◆ Assigned task:
Scanning the entries below, copy every line that contains the word "dart".
═════ Task material
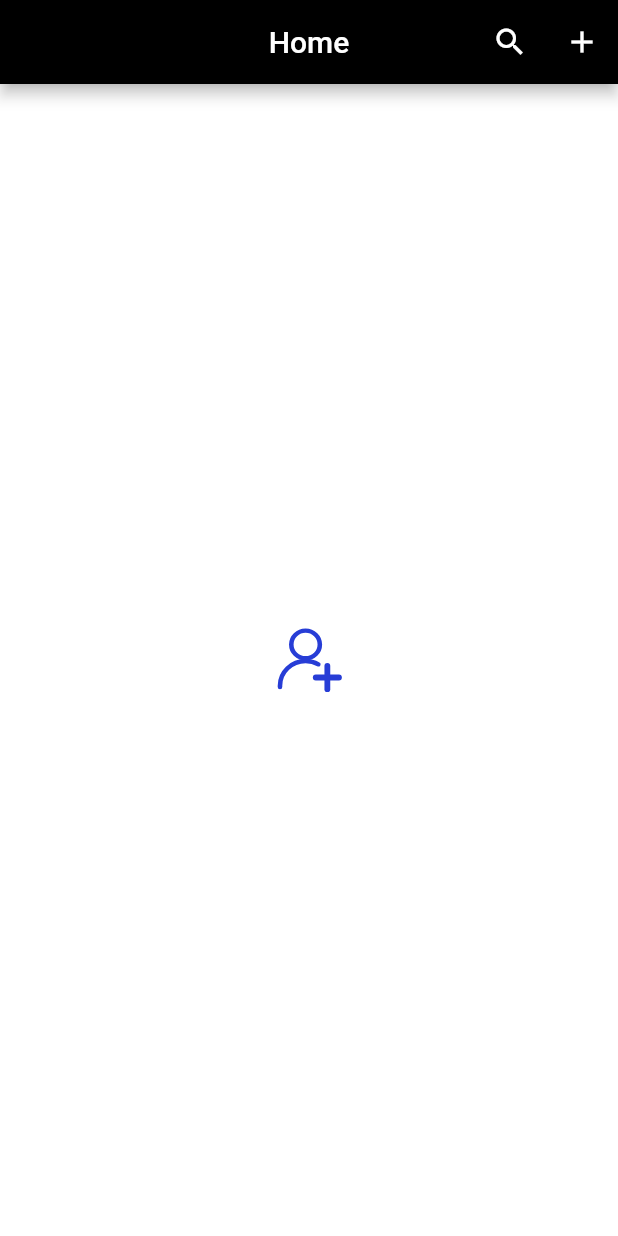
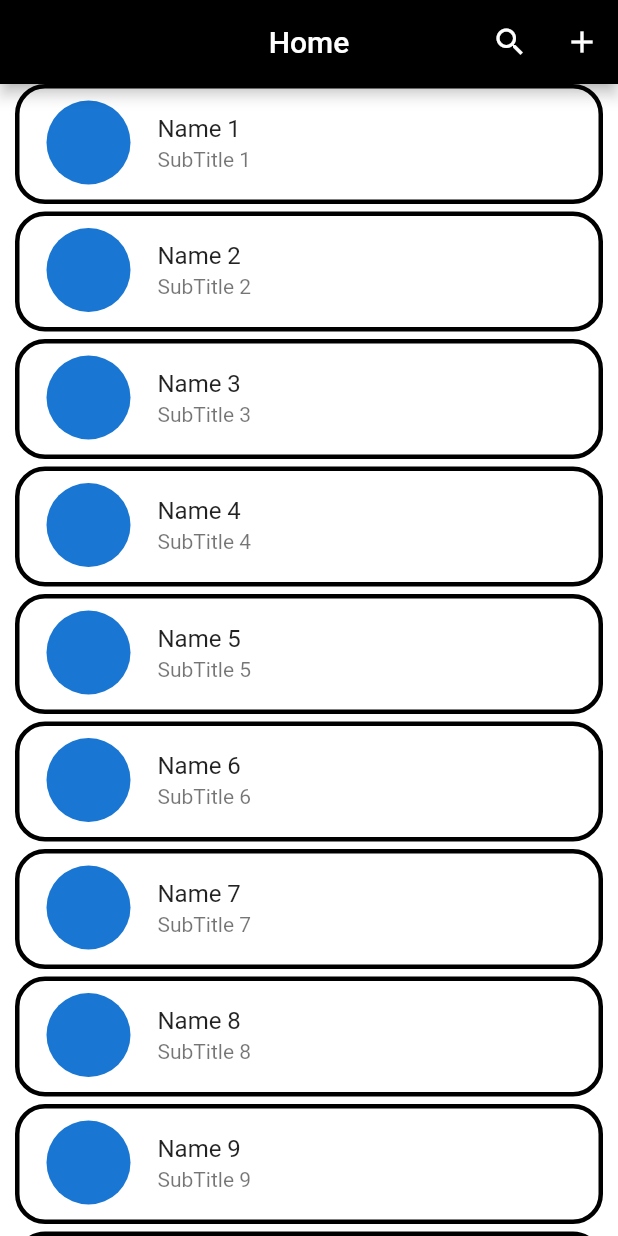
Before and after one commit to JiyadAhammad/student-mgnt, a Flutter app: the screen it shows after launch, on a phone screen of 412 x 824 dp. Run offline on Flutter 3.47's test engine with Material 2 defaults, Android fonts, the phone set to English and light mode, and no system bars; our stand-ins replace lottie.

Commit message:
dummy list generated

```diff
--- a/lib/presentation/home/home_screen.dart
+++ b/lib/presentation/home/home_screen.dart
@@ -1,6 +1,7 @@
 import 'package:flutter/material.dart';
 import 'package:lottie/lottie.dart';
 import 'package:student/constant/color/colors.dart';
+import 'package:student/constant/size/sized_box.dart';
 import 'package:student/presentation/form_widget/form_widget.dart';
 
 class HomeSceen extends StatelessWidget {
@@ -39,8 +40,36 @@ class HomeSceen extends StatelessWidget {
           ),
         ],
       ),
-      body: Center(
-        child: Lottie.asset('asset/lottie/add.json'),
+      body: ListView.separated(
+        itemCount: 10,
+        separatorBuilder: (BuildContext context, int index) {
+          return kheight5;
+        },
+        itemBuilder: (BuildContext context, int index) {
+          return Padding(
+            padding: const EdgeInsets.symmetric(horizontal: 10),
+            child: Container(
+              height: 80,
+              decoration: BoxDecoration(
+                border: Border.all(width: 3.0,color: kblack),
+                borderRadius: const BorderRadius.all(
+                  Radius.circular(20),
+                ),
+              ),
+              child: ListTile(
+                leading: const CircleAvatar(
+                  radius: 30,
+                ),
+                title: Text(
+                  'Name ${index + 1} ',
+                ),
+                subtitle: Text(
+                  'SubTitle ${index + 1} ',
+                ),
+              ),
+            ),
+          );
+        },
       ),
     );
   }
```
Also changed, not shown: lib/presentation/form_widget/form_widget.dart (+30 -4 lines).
══════════
═════ Task material
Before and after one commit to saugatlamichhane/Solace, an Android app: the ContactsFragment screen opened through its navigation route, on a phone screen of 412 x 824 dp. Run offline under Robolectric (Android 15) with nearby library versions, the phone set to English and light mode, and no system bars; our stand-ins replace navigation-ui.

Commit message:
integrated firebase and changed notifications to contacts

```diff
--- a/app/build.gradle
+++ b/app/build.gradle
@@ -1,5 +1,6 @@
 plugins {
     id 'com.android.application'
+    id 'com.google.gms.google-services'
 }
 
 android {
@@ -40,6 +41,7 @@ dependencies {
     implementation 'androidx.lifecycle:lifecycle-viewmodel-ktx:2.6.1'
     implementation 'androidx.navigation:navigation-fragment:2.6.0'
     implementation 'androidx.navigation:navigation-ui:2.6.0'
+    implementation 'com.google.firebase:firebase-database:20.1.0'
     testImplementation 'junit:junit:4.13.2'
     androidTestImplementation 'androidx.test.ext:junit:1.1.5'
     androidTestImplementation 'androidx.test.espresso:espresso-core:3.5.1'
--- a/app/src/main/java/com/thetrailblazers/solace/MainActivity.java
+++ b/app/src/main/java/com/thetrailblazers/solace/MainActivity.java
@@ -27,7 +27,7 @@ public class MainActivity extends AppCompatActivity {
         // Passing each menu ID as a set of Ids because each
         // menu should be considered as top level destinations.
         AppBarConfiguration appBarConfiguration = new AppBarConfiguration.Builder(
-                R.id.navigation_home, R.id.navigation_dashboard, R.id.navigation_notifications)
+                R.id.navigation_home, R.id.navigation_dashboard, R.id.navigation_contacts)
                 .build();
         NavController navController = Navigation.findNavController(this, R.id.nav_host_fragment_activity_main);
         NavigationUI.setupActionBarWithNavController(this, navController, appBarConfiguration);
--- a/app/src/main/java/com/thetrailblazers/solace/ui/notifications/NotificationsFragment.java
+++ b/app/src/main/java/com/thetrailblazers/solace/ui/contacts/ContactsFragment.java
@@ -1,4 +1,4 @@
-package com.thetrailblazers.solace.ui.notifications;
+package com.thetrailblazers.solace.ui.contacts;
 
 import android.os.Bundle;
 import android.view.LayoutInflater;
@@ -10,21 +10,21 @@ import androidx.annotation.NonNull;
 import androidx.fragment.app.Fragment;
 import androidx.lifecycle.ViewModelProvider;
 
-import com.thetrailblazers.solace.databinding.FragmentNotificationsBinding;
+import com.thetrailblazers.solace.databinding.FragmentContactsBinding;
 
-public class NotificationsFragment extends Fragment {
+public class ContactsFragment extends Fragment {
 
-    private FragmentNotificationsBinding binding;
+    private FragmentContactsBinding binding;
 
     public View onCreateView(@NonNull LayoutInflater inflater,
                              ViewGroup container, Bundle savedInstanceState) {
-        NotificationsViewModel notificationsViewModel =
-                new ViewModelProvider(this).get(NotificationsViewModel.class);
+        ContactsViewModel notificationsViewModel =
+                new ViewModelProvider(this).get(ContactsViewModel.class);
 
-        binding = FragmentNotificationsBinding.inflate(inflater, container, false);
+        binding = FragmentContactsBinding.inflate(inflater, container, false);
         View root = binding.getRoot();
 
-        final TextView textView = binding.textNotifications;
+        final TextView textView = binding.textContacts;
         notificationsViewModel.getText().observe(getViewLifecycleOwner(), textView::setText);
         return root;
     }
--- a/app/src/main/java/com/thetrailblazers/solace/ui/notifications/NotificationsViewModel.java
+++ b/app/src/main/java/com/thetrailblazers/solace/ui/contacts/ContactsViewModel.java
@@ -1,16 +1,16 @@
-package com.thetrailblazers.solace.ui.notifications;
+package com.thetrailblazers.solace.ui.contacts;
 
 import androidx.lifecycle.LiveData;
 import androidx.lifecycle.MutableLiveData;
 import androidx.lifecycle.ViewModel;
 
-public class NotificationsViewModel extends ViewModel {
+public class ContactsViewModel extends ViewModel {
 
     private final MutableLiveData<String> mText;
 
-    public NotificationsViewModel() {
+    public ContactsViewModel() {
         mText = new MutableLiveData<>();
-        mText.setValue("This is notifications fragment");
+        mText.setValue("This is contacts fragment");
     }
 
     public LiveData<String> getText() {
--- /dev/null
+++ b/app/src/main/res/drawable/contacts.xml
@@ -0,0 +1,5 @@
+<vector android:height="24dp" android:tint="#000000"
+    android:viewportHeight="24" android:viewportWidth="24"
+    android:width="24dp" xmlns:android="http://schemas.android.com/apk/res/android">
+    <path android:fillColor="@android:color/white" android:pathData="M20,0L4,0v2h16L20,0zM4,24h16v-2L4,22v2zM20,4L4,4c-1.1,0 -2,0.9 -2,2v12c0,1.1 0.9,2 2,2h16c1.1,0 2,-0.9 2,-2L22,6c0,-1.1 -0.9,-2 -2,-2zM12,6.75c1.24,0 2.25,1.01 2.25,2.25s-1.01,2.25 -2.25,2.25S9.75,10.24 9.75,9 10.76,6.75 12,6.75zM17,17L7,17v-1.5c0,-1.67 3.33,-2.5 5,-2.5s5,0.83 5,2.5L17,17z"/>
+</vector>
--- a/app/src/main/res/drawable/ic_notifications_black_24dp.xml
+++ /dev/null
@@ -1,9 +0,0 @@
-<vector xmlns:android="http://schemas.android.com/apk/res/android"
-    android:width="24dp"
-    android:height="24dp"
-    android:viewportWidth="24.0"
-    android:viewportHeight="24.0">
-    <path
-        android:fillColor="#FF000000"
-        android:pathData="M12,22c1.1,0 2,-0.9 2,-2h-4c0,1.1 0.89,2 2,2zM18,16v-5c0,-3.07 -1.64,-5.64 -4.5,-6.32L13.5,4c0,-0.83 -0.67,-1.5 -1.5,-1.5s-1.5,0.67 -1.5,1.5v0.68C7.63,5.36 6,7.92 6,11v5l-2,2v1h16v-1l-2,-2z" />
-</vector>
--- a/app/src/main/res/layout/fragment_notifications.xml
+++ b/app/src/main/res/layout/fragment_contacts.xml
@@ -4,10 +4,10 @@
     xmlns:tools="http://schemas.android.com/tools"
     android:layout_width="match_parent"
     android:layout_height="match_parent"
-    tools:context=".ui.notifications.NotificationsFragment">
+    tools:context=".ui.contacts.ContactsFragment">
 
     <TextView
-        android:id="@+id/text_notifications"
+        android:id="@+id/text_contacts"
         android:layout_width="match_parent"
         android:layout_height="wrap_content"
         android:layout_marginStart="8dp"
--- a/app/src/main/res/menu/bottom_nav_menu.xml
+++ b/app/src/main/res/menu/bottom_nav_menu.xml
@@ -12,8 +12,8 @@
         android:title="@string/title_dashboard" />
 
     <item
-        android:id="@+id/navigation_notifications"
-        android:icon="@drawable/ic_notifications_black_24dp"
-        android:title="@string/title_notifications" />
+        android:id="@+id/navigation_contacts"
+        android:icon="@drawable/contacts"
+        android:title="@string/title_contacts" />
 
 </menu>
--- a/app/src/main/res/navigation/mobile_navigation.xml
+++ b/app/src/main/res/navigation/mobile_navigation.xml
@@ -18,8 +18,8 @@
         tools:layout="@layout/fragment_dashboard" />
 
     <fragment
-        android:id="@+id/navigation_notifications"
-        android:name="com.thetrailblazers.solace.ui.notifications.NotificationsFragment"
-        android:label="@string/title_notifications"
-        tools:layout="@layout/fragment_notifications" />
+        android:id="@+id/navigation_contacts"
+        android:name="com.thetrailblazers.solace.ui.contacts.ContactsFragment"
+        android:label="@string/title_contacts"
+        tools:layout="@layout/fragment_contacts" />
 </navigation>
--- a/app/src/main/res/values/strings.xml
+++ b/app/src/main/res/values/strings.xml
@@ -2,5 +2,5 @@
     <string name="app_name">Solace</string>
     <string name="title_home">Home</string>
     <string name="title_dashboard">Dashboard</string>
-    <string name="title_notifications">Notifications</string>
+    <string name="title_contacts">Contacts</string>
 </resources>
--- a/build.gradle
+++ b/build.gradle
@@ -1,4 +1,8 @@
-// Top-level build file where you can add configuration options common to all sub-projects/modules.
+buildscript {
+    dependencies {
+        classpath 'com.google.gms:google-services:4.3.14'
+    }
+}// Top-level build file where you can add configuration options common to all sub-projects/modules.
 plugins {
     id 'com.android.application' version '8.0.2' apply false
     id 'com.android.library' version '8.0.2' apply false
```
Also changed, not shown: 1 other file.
══════════
═════ Task material
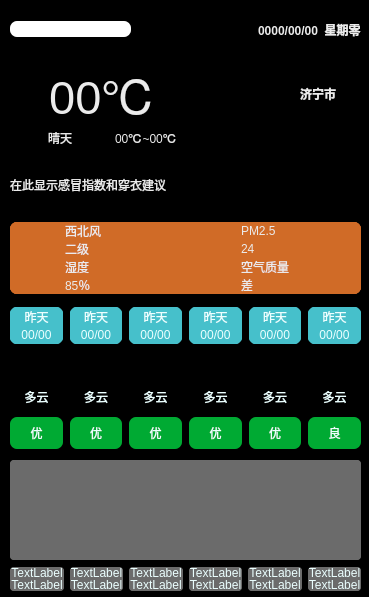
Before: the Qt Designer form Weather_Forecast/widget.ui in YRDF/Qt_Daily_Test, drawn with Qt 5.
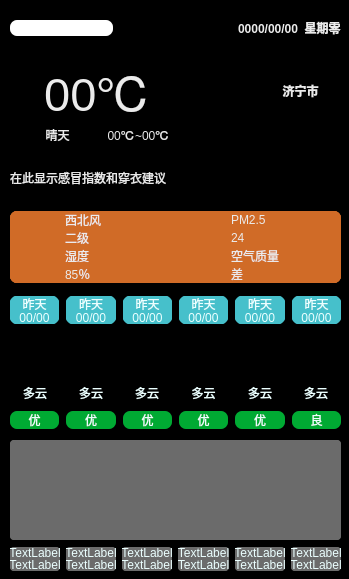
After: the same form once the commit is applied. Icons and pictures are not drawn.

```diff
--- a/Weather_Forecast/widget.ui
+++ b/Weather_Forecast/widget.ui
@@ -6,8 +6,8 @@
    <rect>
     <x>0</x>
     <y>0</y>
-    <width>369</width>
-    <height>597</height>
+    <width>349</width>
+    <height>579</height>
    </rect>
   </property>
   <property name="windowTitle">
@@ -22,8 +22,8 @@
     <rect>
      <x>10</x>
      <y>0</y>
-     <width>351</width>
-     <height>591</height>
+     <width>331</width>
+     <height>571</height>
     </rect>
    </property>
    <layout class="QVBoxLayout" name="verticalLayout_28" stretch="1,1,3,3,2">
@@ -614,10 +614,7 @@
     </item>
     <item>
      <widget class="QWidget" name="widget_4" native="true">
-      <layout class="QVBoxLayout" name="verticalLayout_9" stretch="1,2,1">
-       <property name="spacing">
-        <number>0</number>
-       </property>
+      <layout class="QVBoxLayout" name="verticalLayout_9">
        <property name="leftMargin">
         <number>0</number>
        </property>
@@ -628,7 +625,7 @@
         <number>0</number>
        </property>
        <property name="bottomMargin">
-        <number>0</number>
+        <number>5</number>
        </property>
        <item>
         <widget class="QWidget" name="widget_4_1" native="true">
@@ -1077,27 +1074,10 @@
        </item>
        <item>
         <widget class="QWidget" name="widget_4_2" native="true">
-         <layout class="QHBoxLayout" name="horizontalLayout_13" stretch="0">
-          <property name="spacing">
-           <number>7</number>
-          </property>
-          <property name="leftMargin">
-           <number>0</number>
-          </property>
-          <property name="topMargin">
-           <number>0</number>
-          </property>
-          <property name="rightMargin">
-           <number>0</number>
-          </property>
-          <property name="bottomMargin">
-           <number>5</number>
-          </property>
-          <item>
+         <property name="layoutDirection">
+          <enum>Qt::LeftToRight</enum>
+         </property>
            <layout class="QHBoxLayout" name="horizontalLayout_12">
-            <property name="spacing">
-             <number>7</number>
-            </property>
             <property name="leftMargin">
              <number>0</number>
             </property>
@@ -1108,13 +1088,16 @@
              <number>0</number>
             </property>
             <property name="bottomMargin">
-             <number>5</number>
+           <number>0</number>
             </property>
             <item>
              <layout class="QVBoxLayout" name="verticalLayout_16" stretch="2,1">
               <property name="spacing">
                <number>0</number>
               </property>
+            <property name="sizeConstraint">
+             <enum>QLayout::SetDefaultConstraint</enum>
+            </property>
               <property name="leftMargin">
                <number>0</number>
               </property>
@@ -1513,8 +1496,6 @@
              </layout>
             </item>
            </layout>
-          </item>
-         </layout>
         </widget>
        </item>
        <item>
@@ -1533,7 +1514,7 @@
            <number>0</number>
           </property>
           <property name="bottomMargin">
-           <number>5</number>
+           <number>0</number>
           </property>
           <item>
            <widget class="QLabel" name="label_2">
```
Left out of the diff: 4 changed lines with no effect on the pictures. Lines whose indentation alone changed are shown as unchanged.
══════════
◆ Response:
--- a/lib/presentation/home/home_screen.dart
+++ b/lib/presentation/home/home_screen.dart
 import 'package:flutter/material.dart';
 import 'package:lottie/lottie.dart';
 import 'package:student/constant/color/colors.dart';
+import 'package:student/constant/size/sized_box.dart';
 import 'package:student/presentation/form_widget/form_widget.dart';
Also changed, not shown: lib/presentation/form_widget/form_widget.dart (+30 -4 lines).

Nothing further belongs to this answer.